* _Available data_:
________________

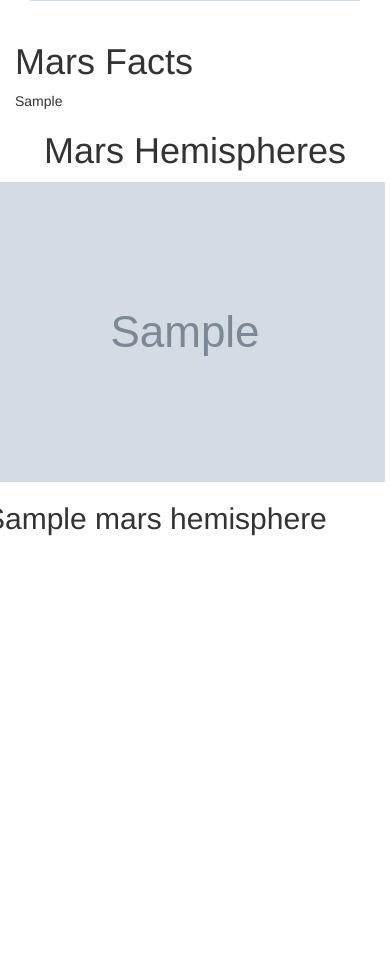
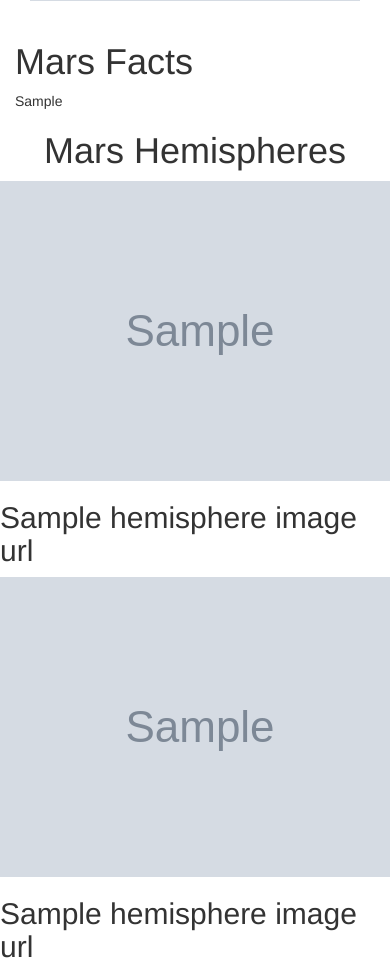
Before and after one commit to alannahmarie/web-scraping-challenge, a Flask app: page / in a window 390 px wide; the page is wider, and only the part inside the window is pictured. Shown: the part 696-1669 px from the top of that part. Before the commit the page ends 1232 px from the top of that part, so only its background shows below. Run offline with Flask 2, Linux system fonts and the light colour scheme; grey boxes marked "Sample" are stand-in pictures; a database or web service that is not in the repository returns one stand-in record (values such as "Sample title"); some libraries are stand-ins or nearby versions.

Commit message:
still stuck..

```diff
--- a/Mission_to_Mars/app.py
+++ b/Mission_to_Mars/app.py
@@ -20,6 +20,5 @@ def scraper():
 
     return redirect("/", code=302)
 
-
 if __name__ == "__main__":
     app.run(debug=True)
--- a/Mission_to_Mars/templates/index.html
+++ b/Mission_to_Mars/templates/index.html
@@ -41,9 +41,14 @@
         </div>
       </div>
       <div class="row">
-        <div class="col-md-12 col-lg-6"></div>
-          <img src="{{info.mars_hemispheres[0].image_url}}">
-          <h2 class="heading">{{info.mars_hemispheres[0].title}}</h2>
+        <div class="col-md-12 col-lg-6">
+          <img src="{{info.mars_hemispheres.hemisphere_image_urls[0].image_url}}">
+          <h2 class="heading">{{info.mars_hemispheres.hemisphere_image_urls[0].title}}</h2>
+        </div>
+          <div class="col-md-12 col-lg-6">
+          <img src="{{info.mars_hemispheres.hemisphere_image_urls[1].image_url}}">
+          <h2 class="heading">{{info.mars_hemispheres.hemisphere_image_urls[1].title}}</h2>
+        </div>
       </div>
 
   </div>
```
Also changed, not shown: Mission_to_Mars/scrape.py (+7 -11 lines), 1 other file.
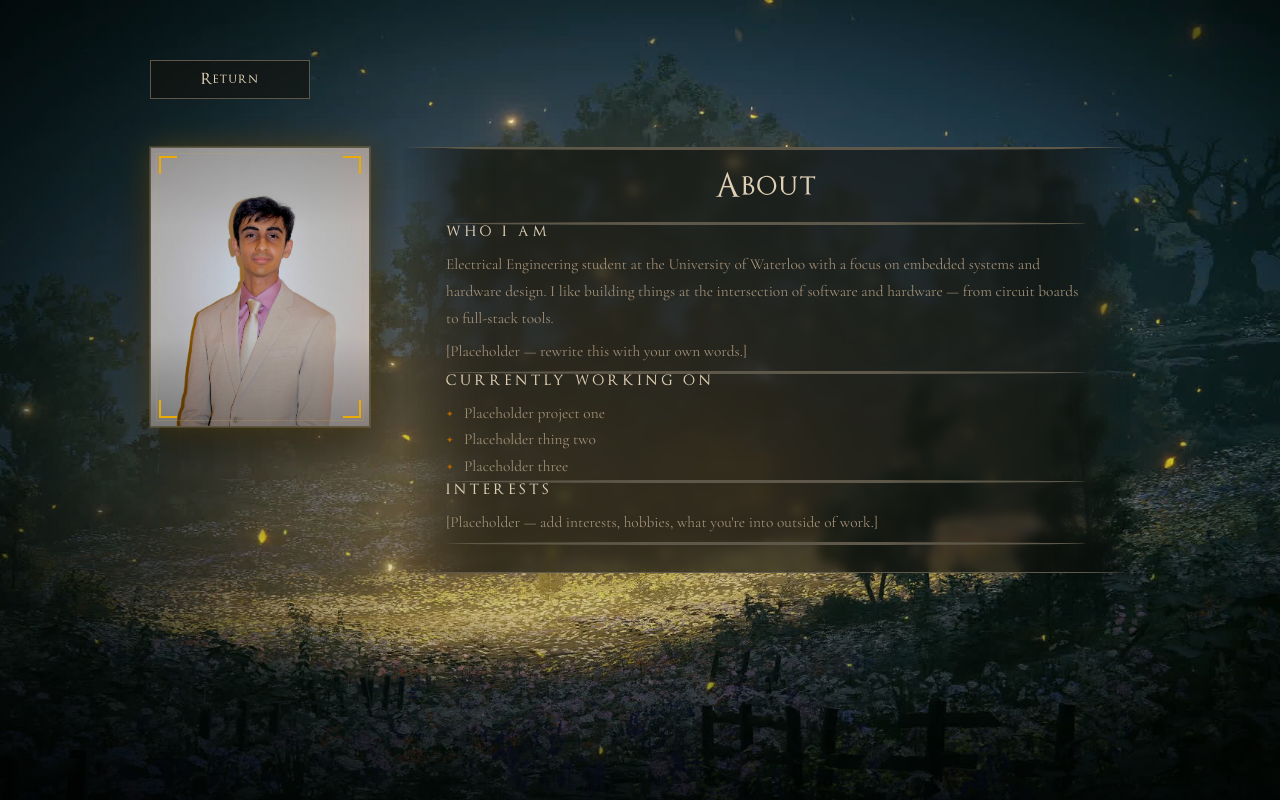
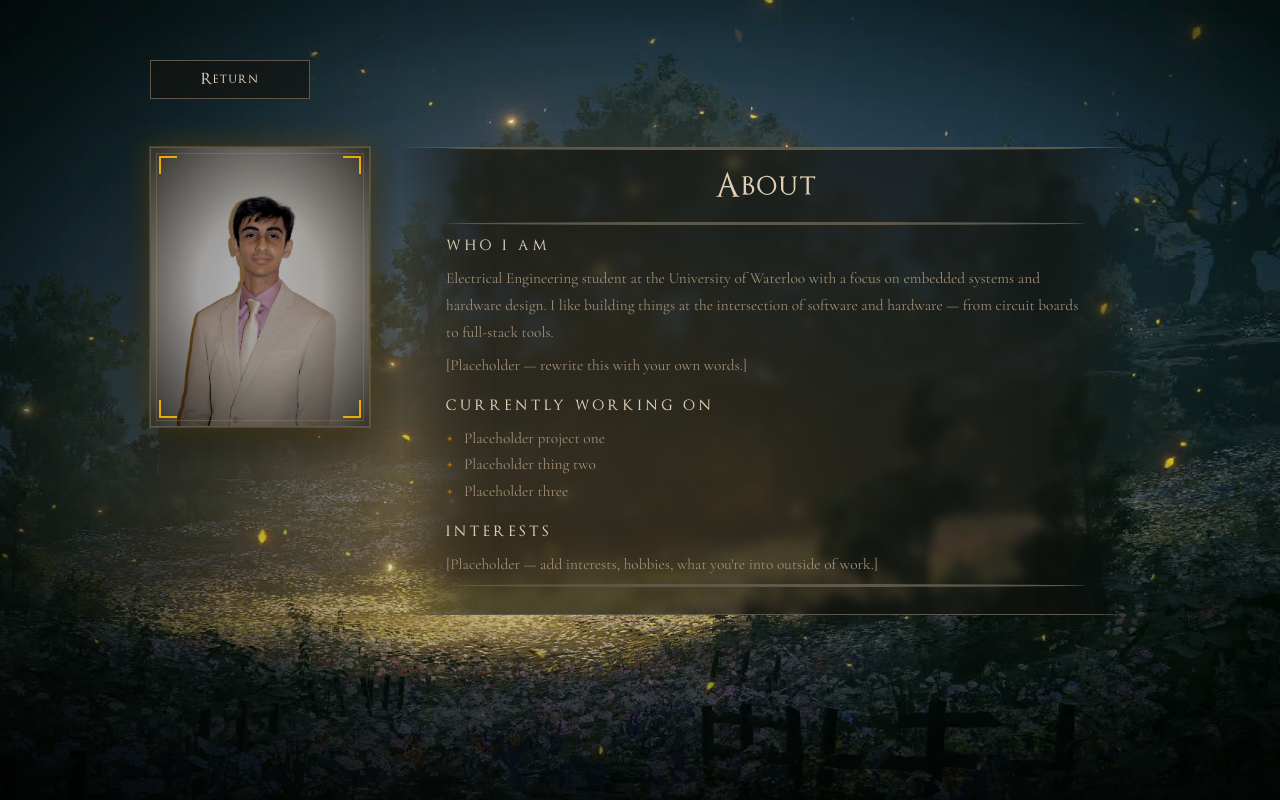
Before and after one commit to Jarank-git/JaranPersonalWebsite, a Next.js app: page /about in a window 1280 px wide. Built offline with nearby package versions, Linux system fonts and the light colour scheme.

Commit message:
app/about/page.tsx · app/globals.css

```diff
--- a/app/about/page.tsx
+++ b/app/about/page.tsx
@@ -39,8 +39,6 @@ export default function AboutPage() {
                 </p>
               </section>
 
-              <hr className="summary-panel-rule" aria-hidden="true" />
-
               <section className="summary-panel-section" aria-labelledby="about-currently">
                 <h2 id="about-currently" className="summary-panel-section-heading">Currently Working On</h2>
                 <ul className="about-bullet-list">
@@ -49,8 +47,6 @@ export default function AboutPage() {
                   <li>Placeholder three</li>
                 </ul>
               </section>
-
-              <hr className="summary-panel-rule" aria-hidden="true" />
 
               <section className="summary-panel-section" aria-labelledby="about-interests">
                 <h2 id="about-interests" className="summary-panel-section-heading">Interests</h2>
--- a/app/globals.css
+++ b/app/globals.css
@@ -1554,18 +1554,13 @@ body {
   pointer-events: none;
 }
 
-/* edge vignette */
+/* all-sides vignette — blends white photo bg into the dark frame */
 .about-photo-frame::after {
   content: "";
   position: absolute;
   inset: 0;
-  background: linear-gradient(
-    to bottom,
-    rgba(0, 0, 0, 0.12) 0%,
-    transparent 28%,
-    transparent 68%,
-    rgba(0, 0, 0, 0.28) 100%
-  );
+  background:
+    radial-gradient(ellipse at center, transparent 40%, rgba(14, 13, 9, 0.72) 100%);
   z-index: 1;
   pointer-events: none;
 }
@@ -1576,6 +1571,7 @@ body {
   object-fit: cover;
   object-position: center top;
   display: block;
+  filter: brightness(0.82) contrast(1.05) saturate(0.75) sepia(0.12);
 }
 
 /* 4 gold L-bracket corners — positioned inside frame so overflow:hidden doesn't clip */
@@ -1600,11 +1596,11 @@ body {
 
 .about-panel-col .summary-panel-body {
   display: block;
-  padding: 0;
+  padding: 14px 0 0;
 }
 
 .about-panel-col .summary-panel-section + .summary-panel-section {
-  margin-top: 0;
+  margin-top: 20px;
 }
 
 .about-bio-text {
```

________________

* _How to complete this task_: Within the entries, determine the count of lines containing the string "colour" and output it alone.

* _Solution to the problem_: 2